The Latin American, Caribbean, and Iberian regions have long been witness to great acts of resistance and resilience: from colonial heritage to democratization of the regions, the historical record is replete with widespread protests of abuses inflicted by the state and non-state actors, yet their open veins have not bled out. Many of the issues at stake in the resiliency of the regions are particularly visible in the context of globalization: from overlapping matters of ethnic and national identities in the cultural or political sphere, to neocolonialism in the economic sphere and gross imbalances of political power in the social sphere. SALALM 61’s theme will focus on the many ways in which individuals, organizations, institutions are facing globalizing trends in social, political, environmental and academic realms. Latin American, Caribbean, and Iberian Studies have proven resilient as a multi- and inter-disciplinary field, resisting direct assaults on its integrity by adapting and innovating. At stake in the resiliency of this field of area studies are matters of hegemony in North-South power dynamics, the rise of global and interdisciplinary studies, as well as the impact of the digital age on scholarship. In this framework, and borrowing from Joaquín Torres García, the title of the conference “Nuestro norte es el sur” is an invitation to consider and question the privileged position of the Global North in the academic discourse of the area, especially as that discourse engages with other disciplines against the background of global studies.

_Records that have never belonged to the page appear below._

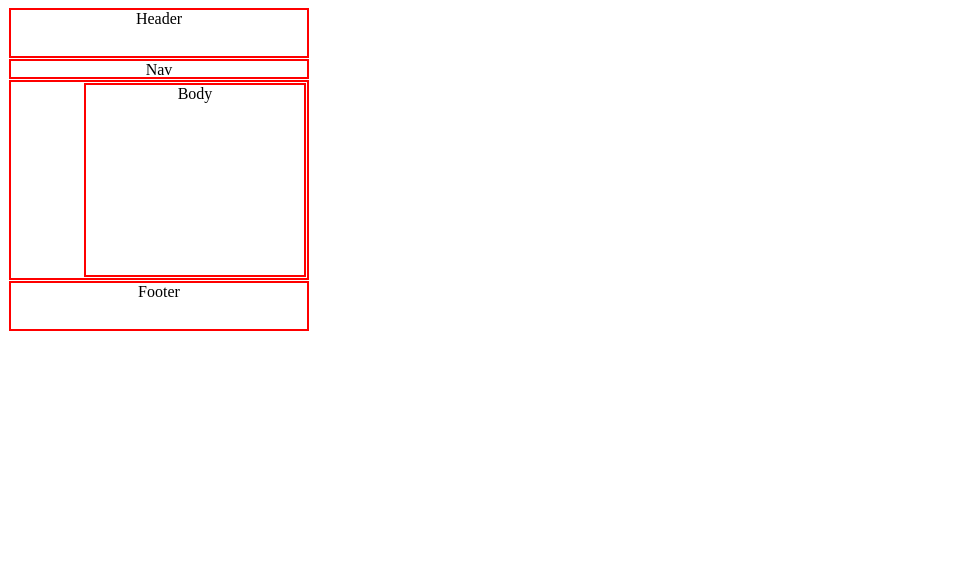
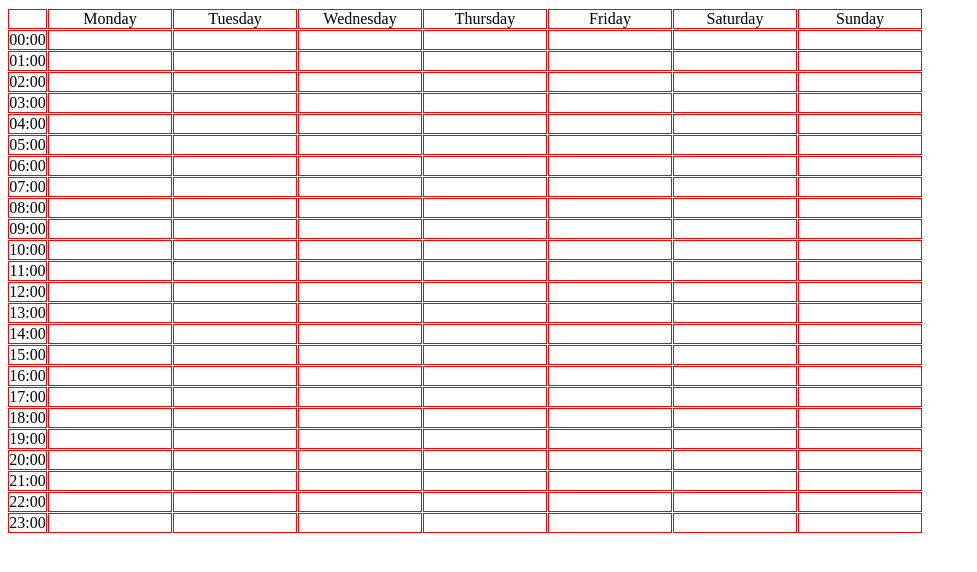
Before and after one commit to peterlebrun/react-cal, a React app: page / in a window 1280 px wide. Shown: the whole page, without its empty margins (0-977 px from the left). Built offline with nearby package versions, Linux system fonts and the light colour scheme.

Commit message:
Attempt to create a calendar in react

```diff
--- a/client/Container.js
+++ b/client/Container.js
@@ -1,8 +1,5 @@
 import React from 'react';
-import { Header } from './Header';
-import { Nav } from './Nav';
-import { Body } from './Body';
-import { Footer } from './Footer';
+import { Week } from './Week';
 import styles from './style.css';
 
 export default class Container extends React.Component {
@@ -15,10 +12,7 @@ export default class Container extends React.Component {
   render() {
     return (
         <div className={styles.container}>
-          <Header/>
-          <Nav/>
-          <Body/>
-          <Footer/>
+          <Week />
         </div>
     );
   }
--- /dev/null
+++ b/client/Day.js
@@ -0,0 +1,14 @@
+import React from 'react';
+import { Hour } from './Hour';
+import styles from './style.css';
+
+export class Day extends React.Component {
+  render() {
+    return (
+        <div className={styles.day}>
+          <div className={styles.title}>{this.props.name}</div>
+          {[...Array(24).keys()].map((i) => <Hour key={i} />)}
+        </div>
+    );
+  }
+}
--- /dev/null
+++ b/client/Hour.js
@@ -0,0 +1,12 @@
+import React from 'react';
+import styles from './style.css';
+
+export class Hour extends React.Component {
+  render() {
+    return (
+        <div className={styles.hour}>
+          {this.props.name}
+        </div>
+    );
+  }
+}
--- /dev/null
+++ b/client/Week.js
@@ -0,0 +1,21 @@
+import React from 'react';
+import { WeekHeader } from './WeekHeader';
+import { Day } from './Day';
+import styles from './style.css';
+
+export class Week extends React.Component {
+  render() {
+    return (
+        <div className={styles.week}>
+          <WeekHeader />
+          <Day name="Monday" />
+          <Day name="Tuesday" />
+          <Day name="Wednesday" />
+          <Day name="Thursday" />
+          <Day name="Friday" />
+          <Day name="Saturday" />
+          <Day name="Sunday" />
+        </div>
+    );
+  }
+}
--- /dev/null
+++ b/client/WeekHeader.js
@@ -0,0 +1,41 @@
+import React from 'react';
+import { Hour } from './Hour';
+import styles from './style.css';
+
+export class WeekHeader extends React.Component {
+    hourMap = [
+        "00:00",
+        "01:00",
+        "02:00",
+        "03:00",
+        "04:00",
+        "05:00",
+        "06:00",
+        "07:00",
+        "08:00",
+        "09:00",
+        "10:00",
+        "11:00",
+        "12:00",
+        "13:00",
+        "14:00",
+        "15:00",
+        "16:00",
+        "17:00",
+        "18:00",
+        "19:00",
+        "20:00",
+        "21:00",
+        "22:00",
+        "23:00"
+    ];
+
+  render() {
+    return (
+        <div className={styles.weekHeader}>
+          <div className={styles.title}></div>
+          {[...Array(24).keys()].map((i) => <Hour key={i} name={this.hourMap[i]} />)}
+        </div>
+    );
+  }
+}
--- a/client/style.css
+++ b/client/style.css
@@ -6,41 +6,34 @@
 
 .container {
     text-align: center;
-    max-width: 300px;
 }
 
-.header {
-    width: 100%;
-    height: 50px;
-    border: 2px solid red;
-    margin: 1px;
+.week {
+    display: flex;
+    flex-direction: row;
+    justify-content: left;
 }
 
-.nav {
-    width: 100%;
-    height: 20px;
-    border: 2px solid red;
-    margin: 1px;
+.weekHeader {
+    display: flex;
+    flex-direction: column;
+    width: 40px;
 }
 
-.bodyContainer {
+.day {
     display: flex;
-    flex-direction: row-reverse;
-    width: 100%;
-    border: 2px solid red;
-    margin: 1px;
-    height: 200px;
+    flex-direction: column;
+    width: 125px;
 }
 
-.body {
-    width: 75%;
-    border: 2px solid red;
-    margin: 1px;
+.title {
+    height: 20px;
+    border: 1px solid red;
+    margin: 1px 1px 0 0;
 }
 
-.footer {
-    width: 100%;
-    border: 2px solid red;
-    margin: 1px;
-    height: 50px;
+.hour {
+    height: 20px;
+    border: 1px solid red;
+    margin: 1px 1px 0 0;
 }
```
Also changed, not shown: 1 other file.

An examination of these topics can be framed in more specific terms by our recent professional endeavors as Latin American Studies librarians. Discussion at the Future of Area Studies Librarianship Workshop held at Indiana University in October 2013 addressed the fact that the focus on globalization in higher education requires a deep and broad understanding of all cultures and societies, which translates in a greater demand for international resources. What is the impact on globalized campuses and how will this fact influence the support for area and international collections and services?
This five-day conference will include three days of panel presentations, preceded by two days of roundtables alongside our traditional business meetings. The roundtables will provide a forum to continue the dialog of the workshop aforementioned and the roundtable “The Impact of Campus Internationalization on the Research Library” at SALALM 60 (2015). Because we want this conversation to permeate into discussions outside the realm of librarianship, the conference organizers will invite other stakeholders, e.g., area studies program administrators, faculty, doctoral students, and publishers to participate in SALALM 61. Special attention will be given to the foreseeable consequences of these trends in scholarly research, teaching, and librarianship, along with the strategies that librarians may develop in collaboration with other participants in the field to meet these challenges.

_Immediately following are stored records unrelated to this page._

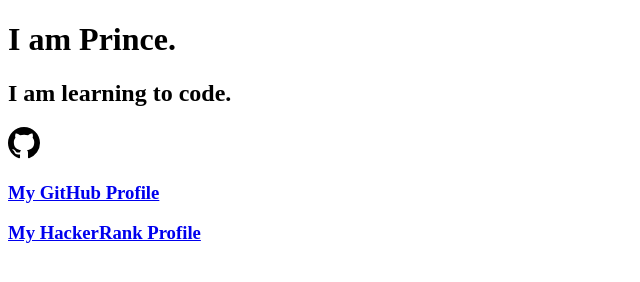
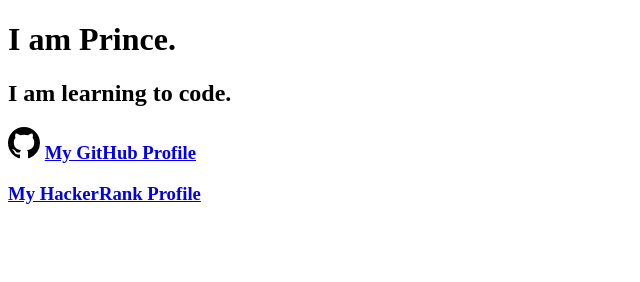
Before and after one commit to oji-prince/oji-prince.github.io, a plain HTML site: page index.html in a window 1280 px wide. Shown: the whole page, without its empty margins (0-640 px from the left). Drawn offline with Linux system fonts and the light colour scheme.

Commit message:
adjust GitHub Logo

```diff
--- a/index.html
+++ b/index.html
@@ -8,8 +8,8 @@
 <body>
     <h1>I am Prince.</h1>
     <h2>I am learning to code.</h2>
-    <svg class="octicon octicon-mark-github v-align-middle" height="32" viewBox="0 0 16 16" version="1.1" width="32" aria-hidden="true"><path fill-rule="evenodd" d="M8 0C3.58 0 0 3.58 0 8c0 3.54 2.29 6.53 5.47 7.59.4.07.55-.17.55-.38 0-.19-.01-.82-.01-1.49-2.01.37-2.53-.49-2.69-.94-.09-.23-.48-.94-.82-1.13-.28-.15-.68-.52-.01-.53.63-.01 1.08.58 1.23.82.72 1.21 1.87.87 2.33.66.07-.52.28-.87.51-1.07-1.78-.2-3.64-.89-3.64-3.95 0-.87.31-1.59.82-2.15-.08-.2-.36-1.02.08-2.12 0 0 .67-.21 2.2.82.64-.18 1.32-.27 2-.27.68 0 1.36.09 2 .27 1.53-1.04 2.2-.82 2.2-.82.44 1.1.16 1.92.08 2.12.51.56.82 1.27.82 2.15 0 3.07-1.87 3.75-3.65 3.95.29.25.54.73.54 1.48 0 1.07-.01 1.93-.01 2.2 0 .21.15.46.55.38A8.013 8.013 0 0016 8c0-4.42-3.58-8-8-8z"></path></svg>
-    <h3><a href="https://github.com/oji-prince">My GitHub Profile</a></h3>
+    <h3><svg class="octicon octicon-mark-github v-align-middle" height="32" viewBox="0 0 16 16" version="1.1" width="32" aria-hidden="true"><path fill-rule="evenodd" d="M8 0C3.58 0 0 3.58 0 8c0 3.54 2.29 6.53 5.47 7.59.4.07.55-.17.55-.38 0-.19-.01-.82-.01-1.49-2.01.37-2.53-.49-2.69-.94-.09-.23-.48-.94-.82-1.13-.28-.15-.68-.52-.01-.53.63-.01 1.08.58 1.23.82.72 1.21 1.87.87 2.33.66.07-.52.28-.87.51-1.07-1.78-.2-3.64-.89-3.64-3.95 0-.87.31-1.59.82-2.15-.08-.2-.36-1.02.08-2.12 0 0 .67-.21 2.2.82.64-.18 1.32-.27 2-.27.68 0 1.36.09 2 .27 1.53-1.04 2.2-.82 2.2-.82.44 1.1.16 1.92.08 2.12.51.56.82 1.27.82 2.15 0 3.07-1.87 3.75-3.65 3.95.29.25.54.73.54 1.48 0 1.07-.01 1.93-.01 2.2 0 .21.15.46.55.38A8.013 8.013 0 0016 8c0-4.42-3.58-8-8-8z"></path></svg>
+  <a href="https://github.com/oji-prince">My GitHub Profile</a></h3>
     <h3><a href="https://www.hackerrank.com/oji_prince">My HackerRank Profile</a></h3>
 
 </body>
```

Each round table will consist of five invited individuals, each one representing one of the aforementioned stakeholders. Each table will focus on a given topic established by a set of questions prepared by the conference organizers. The dialogue will also embrace audience participation.
We are seeking for proposals for panels or panel presentations. Panels will include scholarly presentations related to the conference theme and will also include papers on practical issues of librarianship and archival management related to the topic.
Topics of discussion for panels and individual presentations may include, all within the context of Latin American, Caribbean, and Iberian Studies:
- Overlapping matters of ethnic, racial and/or national identities in the cultural sphere.
- Neocolonialism in the economic sphere and the consequences for research libraries and archives.
- Hegemony in North-South dynamics and their effect in the publishing and library worlds.
- The influence of the digital age on scholarship in this area.
- The evolution of Global and International Studies.
- The resilience of Latin American, Caribbean, and Iberian Studies within the context of globalization, its changes and innovations.